What to do: From the entries below, please gather each line containing the string "radius".
Dataset records below:
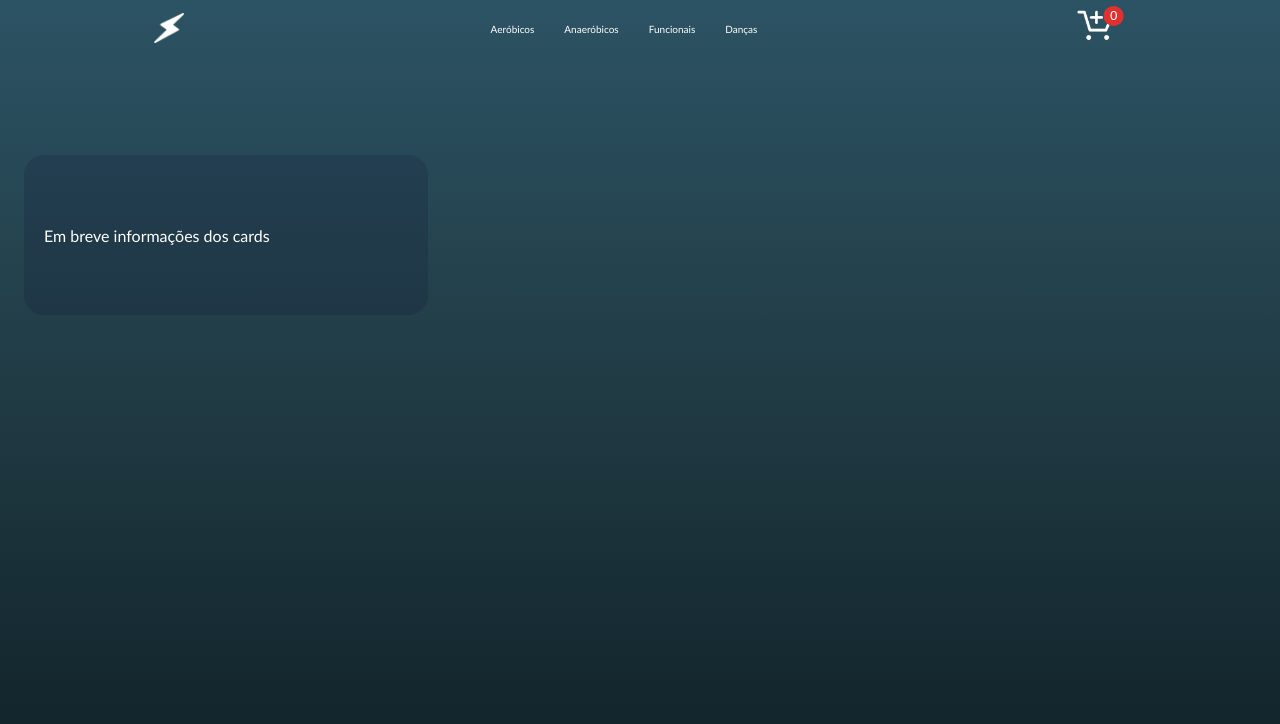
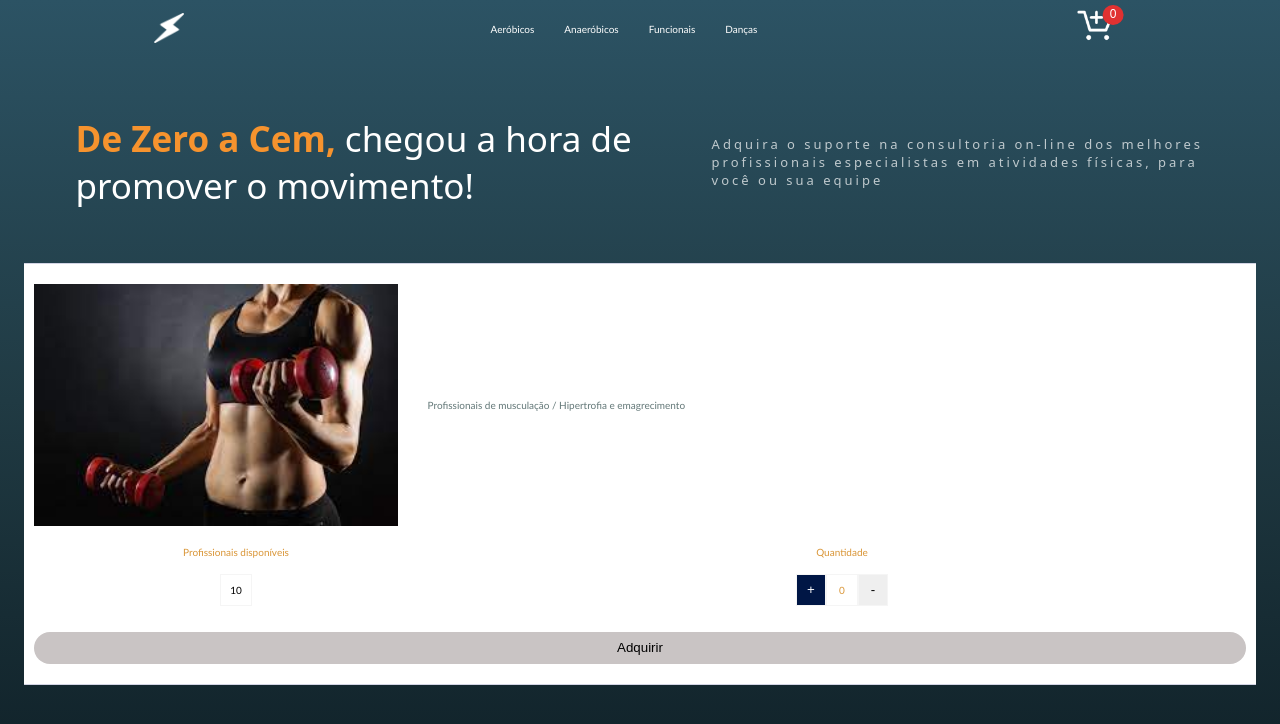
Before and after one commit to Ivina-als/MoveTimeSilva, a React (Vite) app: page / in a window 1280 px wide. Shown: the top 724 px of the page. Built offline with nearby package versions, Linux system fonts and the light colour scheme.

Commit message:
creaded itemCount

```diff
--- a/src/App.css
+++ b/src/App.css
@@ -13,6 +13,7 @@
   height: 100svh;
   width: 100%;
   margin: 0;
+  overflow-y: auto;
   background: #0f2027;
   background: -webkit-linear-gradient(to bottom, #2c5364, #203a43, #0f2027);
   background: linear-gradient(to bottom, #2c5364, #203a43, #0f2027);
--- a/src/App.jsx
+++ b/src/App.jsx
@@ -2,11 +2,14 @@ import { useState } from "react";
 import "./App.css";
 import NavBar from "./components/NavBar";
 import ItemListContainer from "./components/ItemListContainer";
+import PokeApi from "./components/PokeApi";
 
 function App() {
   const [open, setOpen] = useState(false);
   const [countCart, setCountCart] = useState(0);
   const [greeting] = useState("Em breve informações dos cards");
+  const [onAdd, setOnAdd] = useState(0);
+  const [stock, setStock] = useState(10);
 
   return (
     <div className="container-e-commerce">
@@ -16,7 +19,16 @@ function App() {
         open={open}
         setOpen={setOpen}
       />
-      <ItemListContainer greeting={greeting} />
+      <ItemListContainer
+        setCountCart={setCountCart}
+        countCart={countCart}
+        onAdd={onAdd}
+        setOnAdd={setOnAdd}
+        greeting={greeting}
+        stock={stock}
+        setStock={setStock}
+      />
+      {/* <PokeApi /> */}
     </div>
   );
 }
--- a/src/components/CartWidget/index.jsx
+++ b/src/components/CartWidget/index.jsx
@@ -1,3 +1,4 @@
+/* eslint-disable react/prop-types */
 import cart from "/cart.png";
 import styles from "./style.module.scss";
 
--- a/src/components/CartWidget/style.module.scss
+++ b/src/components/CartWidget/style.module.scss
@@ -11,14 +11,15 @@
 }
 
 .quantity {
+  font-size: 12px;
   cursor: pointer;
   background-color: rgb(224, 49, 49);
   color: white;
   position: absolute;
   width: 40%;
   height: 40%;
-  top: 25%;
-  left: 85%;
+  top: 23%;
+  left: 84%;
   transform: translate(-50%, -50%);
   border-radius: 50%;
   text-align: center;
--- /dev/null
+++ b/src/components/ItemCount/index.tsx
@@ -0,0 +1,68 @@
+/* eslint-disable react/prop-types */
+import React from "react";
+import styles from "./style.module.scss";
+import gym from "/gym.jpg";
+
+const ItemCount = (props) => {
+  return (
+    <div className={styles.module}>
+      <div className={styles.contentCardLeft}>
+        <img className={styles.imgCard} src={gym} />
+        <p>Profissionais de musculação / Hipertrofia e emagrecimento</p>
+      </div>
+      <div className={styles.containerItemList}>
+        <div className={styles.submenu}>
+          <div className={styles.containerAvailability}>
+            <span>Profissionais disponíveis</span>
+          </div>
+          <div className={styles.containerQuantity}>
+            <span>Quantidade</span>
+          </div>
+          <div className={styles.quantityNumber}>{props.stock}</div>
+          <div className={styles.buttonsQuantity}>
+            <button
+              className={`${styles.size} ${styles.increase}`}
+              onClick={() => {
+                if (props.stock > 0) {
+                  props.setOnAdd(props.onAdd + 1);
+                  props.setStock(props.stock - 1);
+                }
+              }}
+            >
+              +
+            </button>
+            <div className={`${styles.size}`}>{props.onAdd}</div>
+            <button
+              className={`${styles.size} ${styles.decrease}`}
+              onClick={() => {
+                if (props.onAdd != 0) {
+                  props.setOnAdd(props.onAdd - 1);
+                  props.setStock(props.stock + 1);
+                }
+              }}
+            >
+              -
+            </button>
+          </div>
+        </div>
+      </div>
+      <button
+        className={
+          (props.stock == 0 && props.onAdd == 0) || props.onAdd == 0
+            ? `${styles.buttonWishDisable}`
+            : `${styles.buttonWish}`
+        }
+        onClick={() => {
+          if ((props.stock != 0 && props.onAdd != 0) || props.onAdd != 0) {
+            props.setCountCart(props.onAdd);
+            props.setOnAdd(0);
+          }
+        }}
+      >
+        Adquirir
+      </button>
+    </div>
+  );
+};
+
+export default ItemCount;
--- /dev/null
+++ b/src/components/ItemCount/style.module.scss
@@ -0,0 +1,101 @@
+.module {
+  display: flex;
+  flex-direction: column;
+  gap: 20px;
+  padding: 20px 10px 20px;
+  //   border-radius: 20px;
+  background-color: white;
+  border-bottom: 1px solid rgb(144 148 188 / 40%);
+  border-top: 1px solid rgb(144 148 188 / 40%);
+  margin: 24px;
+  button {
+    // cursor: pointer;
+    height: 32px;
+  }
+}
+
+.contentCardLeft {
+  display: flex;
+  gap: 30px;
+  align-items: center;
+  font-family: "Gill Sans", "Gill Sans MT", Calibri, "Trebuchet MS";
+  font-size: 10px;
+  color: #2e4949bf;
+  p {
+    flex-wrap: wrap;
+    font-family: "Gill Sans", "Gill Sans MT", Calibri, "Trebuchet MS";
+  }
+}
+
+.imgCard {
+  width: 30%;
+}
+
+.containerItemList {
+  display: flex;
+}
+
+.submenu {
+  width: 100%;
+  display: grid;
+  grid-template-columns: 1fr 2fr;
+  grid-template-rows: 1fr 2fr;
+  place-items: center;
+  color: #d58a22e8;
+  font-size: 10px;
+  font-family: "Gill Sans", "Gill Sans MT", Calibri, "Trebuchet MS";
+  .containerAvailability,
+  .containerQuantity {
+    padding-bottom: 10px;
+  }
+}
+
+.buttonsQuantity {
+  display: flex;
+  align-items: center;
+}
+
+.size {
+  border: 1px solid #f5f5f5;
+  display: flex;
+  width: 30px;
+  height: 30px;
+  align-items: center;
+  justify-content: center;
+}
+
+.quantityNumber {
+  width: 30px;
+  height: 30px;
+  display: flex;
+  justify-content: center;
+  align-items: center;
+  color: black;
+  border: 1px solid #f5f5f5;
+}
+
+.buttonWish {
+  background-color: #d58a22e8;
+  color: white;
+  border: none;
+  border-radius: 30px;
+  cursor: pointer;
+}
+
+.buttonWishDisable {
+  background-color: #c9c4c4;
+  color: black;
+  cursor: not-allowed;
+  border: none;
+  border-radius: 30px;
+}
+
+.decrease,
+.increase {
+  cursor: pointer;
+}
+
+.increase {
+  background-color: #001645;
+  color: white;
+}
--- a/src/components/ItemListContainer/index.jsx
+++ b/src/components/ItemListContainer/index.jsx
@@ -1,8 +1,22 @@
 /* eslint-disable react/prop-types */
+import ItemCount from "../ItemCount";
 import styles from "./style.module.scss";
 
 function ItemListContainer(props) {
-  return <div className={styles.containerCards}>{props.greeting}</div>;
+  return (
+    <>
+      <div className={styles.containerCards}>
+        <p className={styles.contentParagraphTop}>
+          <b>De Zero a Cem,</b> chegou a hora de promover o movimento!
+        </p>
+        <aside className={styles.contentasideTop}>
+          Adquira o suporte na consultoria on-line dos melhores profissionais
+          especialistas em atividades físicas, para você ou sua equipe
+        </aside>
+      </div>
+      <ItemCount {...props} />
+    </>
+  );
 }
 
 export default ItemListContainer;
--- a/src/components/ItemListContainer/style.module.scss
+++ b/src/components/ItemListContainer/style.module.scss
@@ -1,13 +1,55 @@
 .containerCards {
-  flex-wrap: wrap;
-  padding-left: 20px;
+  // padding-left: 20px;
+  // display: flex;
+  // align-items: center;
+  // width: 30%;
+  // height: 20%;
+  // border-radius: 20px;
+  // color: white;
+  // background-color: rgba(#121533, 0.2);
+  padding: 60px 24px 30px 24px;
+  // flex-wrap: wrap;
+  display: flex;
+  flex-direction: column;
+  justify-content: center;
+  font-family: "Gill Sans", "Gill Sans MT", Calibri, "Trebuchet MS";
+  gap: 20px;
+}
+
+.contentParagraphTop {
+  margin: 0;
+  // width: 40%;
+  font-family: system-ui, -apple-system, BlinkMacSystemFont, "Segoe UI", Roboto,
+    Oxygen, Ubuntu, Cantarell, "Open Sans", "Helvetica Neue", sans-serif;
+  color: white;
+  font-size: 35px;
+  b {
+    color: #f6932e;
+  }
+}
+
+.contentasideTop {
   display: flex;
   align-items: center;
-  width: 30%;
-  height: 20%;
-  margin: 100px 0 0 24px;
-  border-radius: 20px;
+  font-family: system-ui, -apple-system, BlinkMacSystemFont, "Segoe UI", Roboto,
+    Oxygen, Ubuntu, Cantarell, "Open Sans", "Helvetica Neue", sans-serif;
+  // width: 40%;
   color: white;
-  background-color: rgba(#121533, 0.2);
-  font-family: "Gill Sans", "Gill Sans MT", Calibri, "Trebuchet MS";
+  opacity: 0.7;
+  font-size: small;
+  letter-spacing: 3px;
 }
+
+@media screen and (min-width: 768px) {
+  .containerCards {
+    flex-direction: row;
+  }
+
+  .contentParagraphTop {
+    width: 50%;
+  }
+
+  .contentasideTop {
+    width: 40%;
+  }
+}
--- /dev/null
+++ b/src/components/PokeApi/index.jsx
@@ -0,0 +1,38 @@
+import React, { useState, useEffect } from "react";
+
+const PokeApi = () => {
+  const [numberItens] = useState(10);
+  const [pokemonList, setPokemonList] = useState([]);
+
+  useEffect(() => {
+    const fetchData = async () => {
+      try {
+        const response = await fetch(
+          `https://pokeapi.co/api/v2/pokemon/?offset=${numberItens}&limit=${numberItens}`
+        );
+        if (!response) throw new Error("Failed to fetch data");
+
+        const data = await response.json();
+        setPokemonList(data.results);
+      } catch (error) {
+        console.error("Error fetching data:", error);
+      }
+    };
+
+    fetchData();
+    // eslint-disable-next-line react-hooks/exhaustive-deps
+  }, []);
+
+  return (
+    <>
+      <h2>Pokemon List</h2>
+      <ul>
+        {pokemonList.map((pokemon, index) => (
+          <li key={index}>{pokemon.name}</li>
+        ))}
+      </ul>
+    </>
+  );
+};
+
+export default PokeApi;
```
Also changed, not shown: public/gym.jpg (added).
End of Dataset records.
Result of the task:
   border-radius: 50%;
+  //   border-radius: 20px;
+  border-radius: 30px;
+  border-radius: 30px;
+  // border-radius: 20px;
-  border-radius: 20px;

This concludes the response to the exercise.